The inevitable conclusion that Gillis's due process claim also survives summary judgment follows from our discussion of his treatment under the BMP. Gillis may well be able to convince a jury that the program imposes an atypical and significant hardship even measured against the ordinary incidents of life at Supermax, thus establishing a liberty interest.


Also, defendants have not shown that they are entitled to qualified immunity. They cannot show that in 2002, when these events occurred, it was not well-established that denial of shelter, heat, and hygiene items implicated an inmate's constitutional rights.


As always in conditions of confinement cases, we are reluctant to interfere with the administration of the prisons. See Mathews v. Eldridge, 424 U.S. 319, 96 S.Ct. 893, 47 L.Ed.2d 18 (1976); Westefer v. Snyder, 422 F.3d 570 (7th Cir.2005). But our reluctance does not mean we can avoid our obligation to carefully evaluate constitutional claims, such as this one. In addition, we question how much this particular case will affect the administration of the prisons. It is unclear what exactly the status of the BMP program is at Supermax. Gillis contends that the policy "is currently in effect. . . . Inmates continue to be denied a hearing prior to placement on BMP." Defendants, with notable ambiguity, say that "[a]lthough the policy may still be in effect, the BMP program is no longer used" at Supermax.
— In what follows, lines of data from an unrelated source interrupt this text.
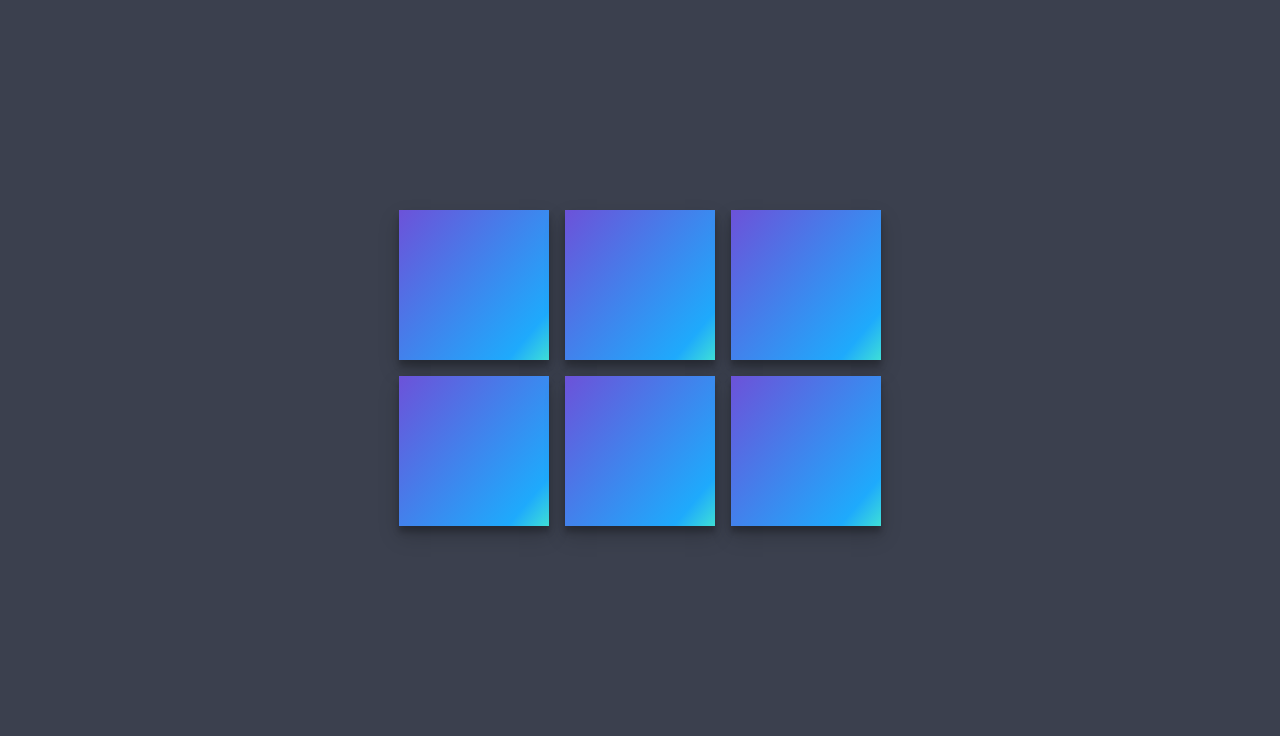
Repository: mariocapitbrok/css-grid
Page: index.html
These files come from the project's save history. The page is drawn as it stood at one moment and after the next save; the edit follows.
The browser window is 1280 px wide. The pictures show the whole page.

Above is the page before, as saved 2022-12-29 13:17:42.

### index.html
<!DOCTYPE html>
<html lang="en">
<head>
  <meta charset="UTF-8">
  <meta http-equiv="X-UA-Compatible" content="IE=edge">
  <meta name="viewport" content="width=device-width, initial-scale=1.0">
  <link rel="stylesheet" href="styles.css">
  <title>Grid and Flexbox</title>
</head>
<body>
  <div class="container">
    <div class="item item1"></div>
    <div class="item item2"></div>
    <div class="item item3"></div>
    <div class="item item4"></div>
    <div class="item item5"></div>
    <div class="item item6"></div>
  </div>
</body>
</html>

### styles.css
body {
  background-color: #3b404e;
  height: 100vh;
  display: flex;
  justify-content: center;
  align-items: center;
}

.container {
  display: grid;
  grid-template-columns: 150px 150px 150px;
  grid-template-rows: 150px 150px;
  grid-gap: 1rem;
}

.item {
  background-color: #1EAAFC;
  background-image: linear-gradient(130deg, #6C52D9 0%, #1EAAFC 85%, #3EDFD7 100%);
  box-shadow: 0 10px 20px rgba(0,0,0,0.19), 0 6px 6px rgba(0,0,0,0.23);
}

After the next save:
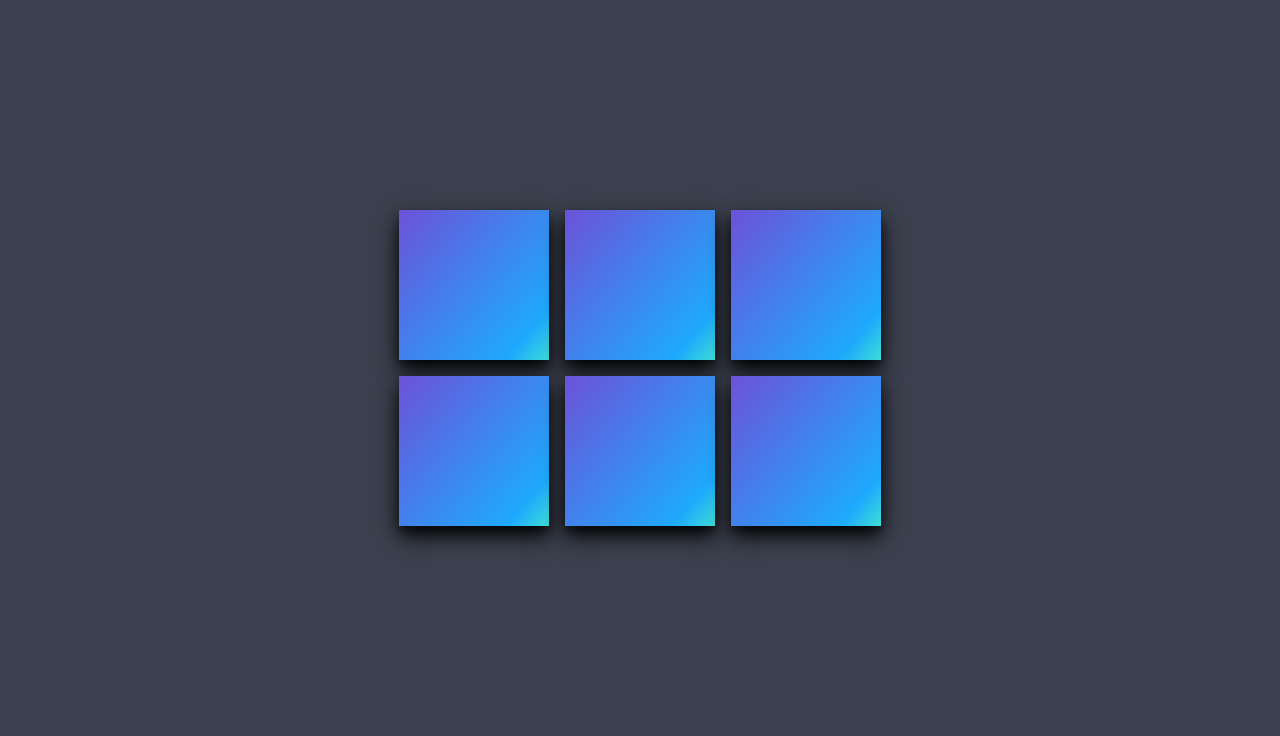
Saved 101 s later.
--- a/styles.css
+++ b/styles.css
@@ -16,5 +16,5 @@ body {
 .item {
   background-color: #1EAAFC;
   background-image: linear-gradient(130deg, #6C52D9 0%, #1EAAFC 85%, #3EDFD7 100%);
-  box-shadow: 0 10px 20px rgba(0,0,0,0.19), 0 6px 6px rgba(0,0,0,0.23);
+  box-shadow: 0 10px 20px rgba(0, 0, 0, 0.988), 0 6px 6px rgba(0, 0, 0, 0.231);
 }
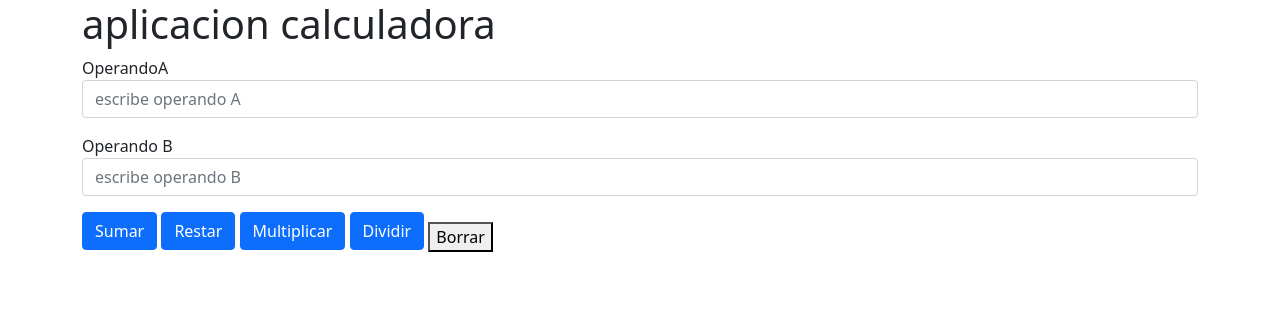
Repository: iwinser117/dw
Page: javascript udemy 43/ejercices/calculadora/index.html
An editor plug-in stored every save of this project. The page is shown before and after a run of saves, followed by the edit.
The browser window is 1280 px wide. The pictures show the whole page.

Above is the page before, as saved 2022-10-02 12:30:30.

### javascript udemy 43/ejercices/calculadora/index.html
<!doctype html>
<html>

<head>
    <meta charset="utf-8">
    <meta name="viewport" content="width=device-width, initial-scale=1">
    <link href="https://cdn.jsdelivr.net/npm/bootstrap@5.1.3/dist/css/bootstrap.min.css" rel="stylesheet"
        integrity="sha384-1BmE4kWBq78iYhFldvKuhfTAU6auU8tT94WrHftjDbrCEXSU1oBoqyl2QvZ6jIW3" crossorigin="anonymous">

    <title>aplicacion calculadora</title>
</head>

<body>
    <div class="container">
        <h1 class="display-3s">aplicacion calculadora</h1>

        <form id="forma">
            <div class="mb-3">
                <label for="operandoA">OperandoA</label>
                <input type="number"  class="form-control" id="operandoA" placeholder="escribe operando A">
            </div>
            <div class="mb-3">
                <label for="operandoB">Operando B</label>
                <input type="number" class="form-control" placeholder="escribe operando B" id="operandoB">
            </div>


    </form>

    <div class="btn-fcn" >
        <button class="btn btn-primary mb-3" onclick="sumar()">Sumar</button>

        <button class="btn btn-primary mb-3" onclick="restar()">Restar</button>

        <button class="btn btn-primary mb-3" onclick="multiplicar()">Multiplicar</button>

        <button class="btn btn-primary mb-3" onclick="dividir()">Dividir</button>

        <button type="reset">Borrar</button>
    </div>

    <div id="resultado"></div>
    <div id="resultadoResta"></div>
    <div id="resultadoMultiplicar"></div>
    <div id="resultadoDivision"></div>


    </div>
    </div>


    <script src="https://cdn.jsdelivr.net/npm/bootstrap@5.1.3/dist/js/bootstrap.bundle.min.js"
        integrity="sha384-ka7Sk0Gln4gmtz2MlQnikT1wXgYsOg+OMhuP+IlRH9sENBO0LRn5q+8nbTov4+1p"
        crossorigin="anonymous"></script>
    <script src="js/app.js"></script>
</body>

</html>

### javascript udemy 43/ejercices/calculadora/js/app.js
const forma = document.getElementById(`forma`);
let operandoA = forma[`operandoA`];
let operandoB = forma[`operandoB`];




function sumar(){
    let resultado = parseInt(operandoA.value) + parseInt(operandoB.value);
    if (isNaN(resultado))
        resultado = `la operacion le faltan numeros`;
    document.getElementById(`resultado`).innerHTML = `resultado de la suma es : ${resultado}`;
    console.log(`resultado de la suma es : ${resultado}`);
}



function restar(){
    let resultadoResta = parseInt(operandoA.value) - parseInt(operandoB.value);
    if (isNaN(resultadoResta))
        resultadoResta = `la operacion le faltan numeros`;
    document.getElementById(`resultadoResta`).innerHTML = `resultado de la resta es : ${resultadoResta}`;
    console.log(`resultado de la resta es : ${resultadoResta}`);
}
function multiplicar(){
    let resultadoMultiplicar = parseInt(operandoA.value) * parseInt(operandoB.value);
    if (isNaN(resultadoMultiplicar))
        resultadoMultiplicar = `la operacion le faltan numeros`;
    document.getElementById(`resultadoMultiplicar`).innerHTML = `resultado de la multiplicacion es : ${resultadoMultiplicar}`;
    console.log(`resultado de la multiplicacion es : ${resultadoMultiplicar}`);
}

function dividir(){
    let resultadoDivision= parseInt(operandoA.value) / parseInt(operandoB.value);
    if (isNaN(resultadoDivision))
        resultadoDivision = `la operacion le faltan numeros`;
    document.getElementById(`resultadoDivision`).innerHTML = `resultado de la division es : ${resultadoDivision}`;
    console.log(`resultado de la division es : ${resultadoDivision}`);
}

After the next 2 saves:
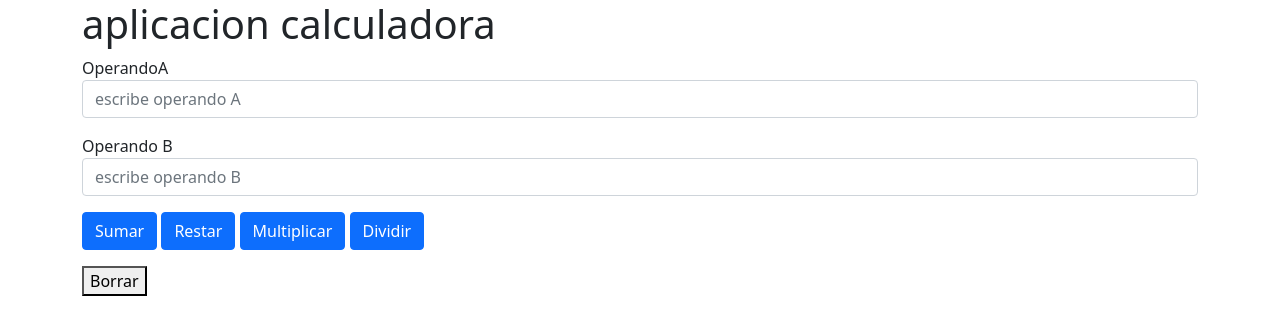
The 2 saves are shown as one change because they came seconds apart.
The last was saved 18 s later.
--- a/javascript udemy 43/ejercices/calculadora/index.html
+++ b/javascript udemy 43/ejercices/calculadora/index.html
@@ -36,8 +36,9 @@
 
         <button class="btn btn-primary mb-3" onclick="dividir()">Dividir</button>
 
-        <button type="reset">Borrar</button>
+
     </div>
+    <button type="reset">Borrar</button>
 
     <div id="resultado"></div>
     <div id="resultadoResta"></div>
The judgment of the district court is VACATED and this case is REMANDED for further proceedings consistent with this opinion.